    I agree. So why do you debate so much?
    Jul 22 02:46 PM | 6 Likes Like |Link to Comment
  • Dividends Do Matter - Especially In Retirement [View article]
    Varan,

    I'll speak for myself.

    I personally prefer DG investing for two general reasons. (I would love to enter retirement today with 50 shares of BRKA, 4000 shares of AAPL, 2000 shares of SBUX, 1000 shares of PCLN, GOOG etc. However,) DGI offers something growth stocks don't:

    1. No emotion. If I'm up, say, 5000% in my portfolio the absolute ONLY way to access money is to sell. Every time I sell some shares the emotions kick in, did I sell too early? Should I sell more/less? I made a lot of money in the 90s in growth stocks. But you really don't make any money in those stocks until you sell. So if AAPL traded @ $700 and a year later it's $550 you have nothing to show for it. I don't want to be in a position to make emotional transactions, or have future regrets.

    2. Even if one is in their 30s, they can create an income stream. Buy dividend stocks and take the monthly/quarterly money for living expenses. So if I earn $75,000 at work, and I have another say $10,000 in dividends that allows me to possibly buy a bigger home, travel more, help family, etc. If you do it consistently by the time you reach your late 40s - early 50s, dividends can easily replace work-income and you have the freedom to choose to keep working or not. Or live better. Or re-invest. Meanwhile, the principal *remained intact.*

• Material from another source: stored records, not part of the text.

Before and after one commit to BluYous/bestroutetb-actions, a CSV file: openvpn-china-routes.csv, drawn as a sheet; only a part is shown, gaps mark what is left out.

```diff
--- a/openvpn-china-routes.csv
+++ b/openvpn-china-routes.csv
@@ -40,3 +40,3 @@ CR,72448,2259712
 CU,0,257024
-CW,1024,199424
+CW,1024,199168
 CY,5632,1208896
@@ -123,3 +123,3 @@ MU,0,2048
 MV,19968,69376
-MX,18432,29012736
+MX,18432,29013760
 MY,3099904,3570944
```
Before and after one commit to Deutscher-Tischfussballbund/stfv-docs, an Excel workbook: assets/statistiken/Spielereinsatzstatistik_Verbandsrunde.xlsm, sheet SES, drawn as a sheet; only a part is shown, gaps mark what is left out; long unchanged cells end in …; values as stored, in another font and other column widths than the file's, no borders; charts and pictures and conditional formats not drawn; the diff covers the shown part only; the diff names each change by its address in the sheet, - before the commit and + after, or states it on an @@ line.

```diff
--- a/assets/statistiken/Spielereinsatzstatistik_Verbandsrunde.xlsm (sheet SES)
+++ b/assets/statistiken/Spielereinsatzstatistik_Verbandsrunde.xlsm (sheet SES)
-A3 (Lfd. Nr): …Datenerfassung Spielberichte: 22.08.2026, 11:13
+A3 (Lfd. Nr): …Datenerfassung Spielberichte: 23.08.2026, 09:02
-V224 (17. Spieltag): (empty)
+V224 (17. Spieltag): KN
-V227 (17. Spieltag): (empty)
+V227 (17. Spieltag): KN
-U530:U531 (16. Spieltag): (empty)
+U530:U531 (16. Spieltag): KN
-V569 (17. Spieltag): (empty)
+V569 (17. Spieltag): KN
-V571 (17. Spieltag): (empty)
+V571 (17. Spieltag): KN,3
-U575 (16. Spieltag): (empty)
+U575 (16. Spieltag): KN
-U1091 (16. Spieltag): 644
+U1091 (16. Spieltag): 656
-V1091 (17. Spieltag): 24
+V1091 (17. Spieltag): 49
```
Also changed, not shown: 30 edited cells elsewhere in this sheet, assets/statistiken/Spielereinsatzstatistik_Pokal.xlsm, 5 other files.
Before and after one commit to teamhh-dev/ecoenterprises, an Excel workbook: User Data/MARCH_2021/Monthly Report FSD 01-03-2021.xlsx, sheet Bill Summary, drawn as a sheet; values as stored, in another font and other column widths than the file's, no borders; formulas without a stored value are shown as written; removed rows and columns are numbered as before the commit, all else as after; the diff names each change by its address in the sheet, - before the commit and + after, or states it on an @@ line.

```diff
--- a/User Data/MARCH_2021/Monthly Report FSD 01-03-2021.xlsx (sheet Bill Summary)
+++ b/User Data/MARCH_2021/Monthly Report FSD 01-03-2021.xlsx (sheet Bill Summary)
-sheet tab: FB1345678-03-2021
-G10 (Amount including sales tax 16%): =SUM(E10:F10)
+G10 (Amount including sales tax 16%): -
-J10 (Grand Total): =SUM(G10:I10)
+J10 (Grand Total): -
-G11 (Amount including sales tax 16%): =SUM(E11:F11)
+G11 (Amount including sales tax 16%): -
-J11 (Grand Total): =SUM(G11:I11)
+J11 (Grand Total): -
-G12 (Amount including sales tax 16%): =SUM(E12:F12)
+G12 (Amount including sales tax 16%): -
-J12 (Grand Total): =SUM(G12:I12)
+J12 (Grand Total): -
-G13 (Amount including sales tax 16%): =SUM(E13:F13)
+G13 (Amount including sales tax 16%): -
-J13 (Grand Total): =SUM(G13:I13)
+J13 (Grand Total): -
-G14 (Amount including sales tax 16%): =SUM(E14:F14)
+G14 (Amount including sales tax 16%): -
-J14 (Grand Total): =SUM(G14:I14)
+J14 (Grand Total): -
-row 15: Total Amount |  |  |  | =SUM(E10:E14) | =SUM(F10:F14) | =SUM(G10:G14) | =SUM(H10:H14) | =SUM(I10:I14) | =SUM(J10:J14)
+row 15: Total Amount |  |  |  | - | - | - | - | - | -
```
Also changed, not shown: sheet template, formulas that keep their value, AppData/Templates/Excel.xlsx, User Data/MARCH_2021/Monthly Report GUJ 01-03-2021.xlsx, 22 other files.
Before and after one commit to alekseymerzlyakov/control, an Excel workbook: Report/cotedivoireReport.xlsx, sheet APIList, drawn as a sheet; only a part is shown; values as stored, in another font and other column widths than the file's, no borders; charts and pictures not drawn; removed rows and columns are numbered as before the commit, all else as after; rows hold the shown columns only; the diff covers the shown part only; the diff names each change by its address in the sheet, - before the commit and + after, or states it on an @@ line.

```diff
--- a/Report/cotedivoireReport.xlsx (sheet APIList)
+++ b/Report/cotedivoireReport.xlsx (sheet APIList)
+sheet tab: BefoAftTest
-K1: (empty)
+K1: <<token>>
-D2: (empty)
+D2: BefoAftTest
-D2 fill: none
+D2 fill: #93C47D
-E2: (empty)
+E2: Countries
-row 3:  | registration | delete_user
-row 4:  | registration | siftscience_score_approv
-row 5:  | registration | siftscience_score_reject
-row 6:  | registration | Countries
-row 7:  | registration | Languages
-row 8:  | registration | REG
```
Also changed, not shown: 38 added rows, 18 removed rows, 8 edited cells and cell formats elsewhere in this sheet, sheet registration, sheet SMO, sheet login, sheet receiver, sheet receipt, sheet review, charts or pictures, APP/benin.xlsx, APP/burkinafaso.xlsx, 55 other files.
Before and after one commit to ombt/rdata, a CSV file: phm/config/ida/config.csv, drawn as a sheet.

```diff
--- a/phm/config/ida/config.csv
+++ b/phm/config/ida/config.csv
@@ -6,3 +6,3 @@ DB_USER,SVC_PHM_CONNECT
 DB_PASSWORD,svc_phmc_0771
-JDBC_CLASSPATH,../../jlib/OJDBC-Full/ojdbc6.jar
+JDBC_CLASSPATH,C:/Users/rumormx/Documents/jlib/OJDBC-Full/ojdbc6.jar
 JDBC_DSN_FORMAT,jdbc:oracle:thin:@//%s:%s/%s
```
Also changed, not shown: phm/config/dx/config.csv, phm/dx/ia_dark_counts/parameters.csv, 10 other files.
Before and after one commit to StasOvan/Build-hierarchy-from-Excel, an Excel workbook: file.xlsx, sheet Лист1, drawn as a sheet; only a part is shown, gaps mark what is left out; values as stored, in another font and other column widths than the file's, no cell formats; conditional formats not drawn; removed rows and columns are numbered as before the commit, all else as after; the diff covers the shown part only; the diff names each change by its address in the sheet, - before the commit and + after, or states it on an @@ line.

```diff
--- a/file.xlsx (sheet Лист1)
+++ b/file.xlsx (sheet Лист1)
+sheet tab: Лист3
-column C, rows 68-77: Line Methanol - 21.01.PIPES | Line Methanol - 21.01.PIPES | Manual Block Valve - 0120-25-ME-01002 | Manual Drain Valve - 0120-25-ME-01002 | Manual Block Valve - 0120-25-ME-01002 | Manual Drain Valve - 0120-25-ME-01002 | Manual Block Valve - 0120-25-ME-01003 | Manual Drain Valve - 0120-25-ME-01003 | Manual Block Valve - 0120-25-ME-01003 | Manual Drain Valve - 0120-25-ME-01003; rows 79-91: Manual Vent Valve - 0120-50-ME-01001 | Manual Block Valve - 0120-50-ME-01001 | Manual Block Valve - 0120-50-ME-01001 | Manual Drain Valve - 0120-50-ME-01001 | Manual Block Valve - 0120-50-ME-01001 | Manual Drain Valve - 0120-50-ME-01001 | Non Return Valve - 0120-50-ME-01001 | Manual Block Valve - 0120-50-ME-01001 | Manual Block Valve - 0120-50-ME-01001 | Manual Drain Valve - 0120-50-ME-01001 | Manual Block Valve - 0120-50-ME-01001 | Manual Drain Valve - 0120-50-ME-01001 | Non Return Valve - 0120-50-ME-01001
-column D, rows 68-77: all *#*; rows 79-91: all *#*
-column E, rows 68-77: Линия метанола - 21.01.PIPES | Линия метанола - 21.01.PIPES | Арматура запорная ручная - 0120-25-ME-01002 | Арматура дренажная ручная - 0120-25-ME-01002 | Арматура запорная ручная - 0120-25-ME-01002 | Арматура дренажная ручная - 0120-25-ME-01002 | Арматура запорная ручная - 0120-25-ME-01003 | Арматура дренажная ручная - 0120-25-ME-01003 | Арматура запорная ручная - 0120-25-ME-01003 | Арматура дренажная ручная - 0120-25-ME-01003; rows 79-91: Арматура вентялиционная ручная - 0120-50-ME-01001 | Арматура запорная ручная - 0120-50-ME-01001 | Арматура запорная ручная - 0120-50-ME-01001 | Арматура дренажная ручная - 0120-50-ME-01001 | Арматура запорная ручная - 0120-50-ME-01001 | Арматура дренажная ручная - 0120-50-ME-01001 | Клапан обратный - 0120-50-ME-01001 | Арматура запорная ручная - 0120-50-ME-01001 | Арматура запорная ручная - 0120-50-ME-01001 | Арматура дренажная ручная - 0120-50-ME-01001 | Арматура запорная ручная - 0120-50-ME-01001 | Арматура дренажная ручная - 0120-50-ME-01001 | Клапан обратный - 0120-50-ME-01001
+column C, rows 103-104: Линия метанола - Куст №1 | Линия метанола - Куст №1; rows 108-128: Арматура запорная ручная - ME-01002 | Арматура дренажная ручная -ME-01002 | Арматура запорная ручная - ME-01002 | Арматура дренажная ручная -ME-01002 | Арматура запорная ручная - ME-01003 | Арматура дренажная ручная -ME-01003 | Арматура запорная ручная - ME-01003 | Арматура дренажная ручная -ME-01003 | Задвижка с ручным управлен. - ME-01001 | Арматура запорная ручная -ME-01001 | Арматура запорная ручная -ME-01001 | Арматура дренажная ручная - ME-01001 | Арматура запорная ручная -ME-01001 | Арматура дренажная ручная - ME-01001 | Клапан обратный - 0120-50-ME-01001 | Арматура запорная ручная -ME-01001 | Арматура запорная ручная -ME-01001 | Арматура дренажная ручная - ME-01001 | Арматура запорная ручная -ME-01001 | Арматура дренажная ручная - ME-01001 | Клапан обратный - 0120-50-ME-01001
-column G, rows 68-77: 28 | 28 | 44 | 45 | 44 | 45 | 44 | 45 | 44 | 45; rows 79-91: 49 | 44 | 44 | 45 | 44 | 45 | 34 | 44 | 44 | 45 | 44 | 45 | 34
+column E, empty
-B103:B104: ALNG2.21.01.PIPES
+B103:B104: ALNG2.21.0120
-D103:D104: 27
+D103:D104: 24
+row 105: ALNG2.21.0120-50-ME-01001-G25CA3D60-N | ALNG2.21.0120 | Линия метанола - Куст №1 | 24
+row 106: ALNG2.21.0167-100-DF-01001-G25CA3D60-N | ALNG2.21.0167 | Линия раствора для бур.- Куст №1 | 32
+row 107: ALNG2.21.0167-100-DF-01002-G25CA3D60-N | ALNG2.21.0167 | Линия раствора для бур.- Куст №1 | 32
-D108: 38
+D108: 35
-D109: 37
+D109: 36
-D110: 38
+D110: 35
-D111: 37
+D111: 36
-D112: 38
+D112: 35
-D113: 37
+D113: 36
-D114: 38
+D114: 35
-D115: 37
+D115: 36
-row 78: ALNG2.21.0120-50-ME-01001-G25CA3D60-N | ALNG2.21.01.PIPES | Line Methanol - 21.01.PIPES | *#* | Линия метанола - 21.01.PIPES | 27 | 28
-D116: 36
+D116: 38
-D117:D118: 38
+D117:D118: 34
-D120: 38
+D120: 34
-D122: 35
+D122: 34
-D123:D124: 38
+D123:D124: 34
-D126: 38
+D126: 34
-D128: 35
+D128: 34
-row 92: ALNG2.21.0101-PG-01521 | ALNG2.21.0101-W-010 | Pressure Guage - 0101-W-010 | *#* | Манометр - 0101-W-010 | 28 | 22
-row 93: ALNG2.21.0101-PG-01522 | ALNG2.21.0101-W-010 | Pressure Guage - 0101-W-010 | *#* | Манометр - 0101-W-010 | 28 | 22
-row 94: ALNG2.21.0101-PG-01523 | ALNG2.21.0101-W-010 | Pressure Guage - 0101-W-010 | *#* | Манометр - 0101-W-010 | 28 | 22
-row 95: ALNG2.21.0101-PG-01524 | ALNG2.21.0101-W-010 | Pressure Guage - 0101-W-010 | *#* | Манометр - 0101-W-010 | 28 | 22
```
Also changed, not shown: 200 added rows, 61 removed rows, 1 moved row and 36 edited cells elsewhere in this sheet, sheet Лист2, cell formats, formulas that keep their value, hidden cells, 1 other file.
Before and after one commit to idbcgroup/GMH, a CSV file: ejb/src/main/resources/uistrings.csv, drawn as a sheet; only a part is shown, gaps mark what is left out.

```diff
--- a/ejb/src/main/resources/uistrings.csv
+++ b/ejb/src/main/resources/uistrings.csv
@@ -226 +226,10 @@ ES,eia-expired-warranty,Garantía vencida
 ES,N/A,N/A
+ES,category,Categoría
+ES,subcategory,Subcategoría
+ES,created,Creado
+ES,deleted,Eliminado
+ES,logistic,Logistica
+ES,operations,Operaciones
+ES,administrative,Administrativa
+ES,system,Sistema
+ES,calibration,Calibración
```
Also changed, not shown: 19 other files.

    If I owned AAPL since 2000, or MA since '07, or GOOG since '06 etc. WHEN DO YOU SELL? At $100? $200? $400? $600? If I don't sell it may drop like a stone. If I do sell it may have a meteoric rise? "I" don't want to have to make those decisions.

    Buy (consistently - on dips), hold - and decide what to do with the dividends, as needs change.

    Meanwhile, as the decades pass - the portfolio remains whole.
    Jul 22 11:35 AM | 7 Likes Like |Link to Comment
  • Dividends Do Matter - Especially In Retirement [View article]
    Whenever one presses the Orange Button on the top right to read comments, one is mostly hoping for something constructive, educational, or enlightening to advance their investing success.

    Not blather, silliness, kookiness, bickering and moronic claptrap

    There are SO many other place on the internet to express those inclinations.

    Thank you
    Jul 22 10:26 AM | 1 Like Like |Link to Comment
  • Seadrill: High Dividend And High Debt [View article]
    Risk,

    "Buy & Hold is costing you a lot of money. "

    How?

    What have you done to squeeze the most out of the market? Who said BadDog wants to do that? Who says that works long term? Most traders close shop within a year.

    Either way I hope you continue making loads of money
    Jul 20 08:17 PM | 1 Like Like |Link to Comment
  • Philip Morris: The Dividend Will Eventually Be At Risk [View article]
    You really think you *quit* smoking, and now trash tobacco stocks, after THREE weeks without a cigarette?

    And you carry that over to all smokers?

    When you've quit for 5 years you'll have my attention.
    Jul 17 08:41 PM | 1 Like Like |Link to Comment
COMMENTS STATS
390 Comments
654 Likes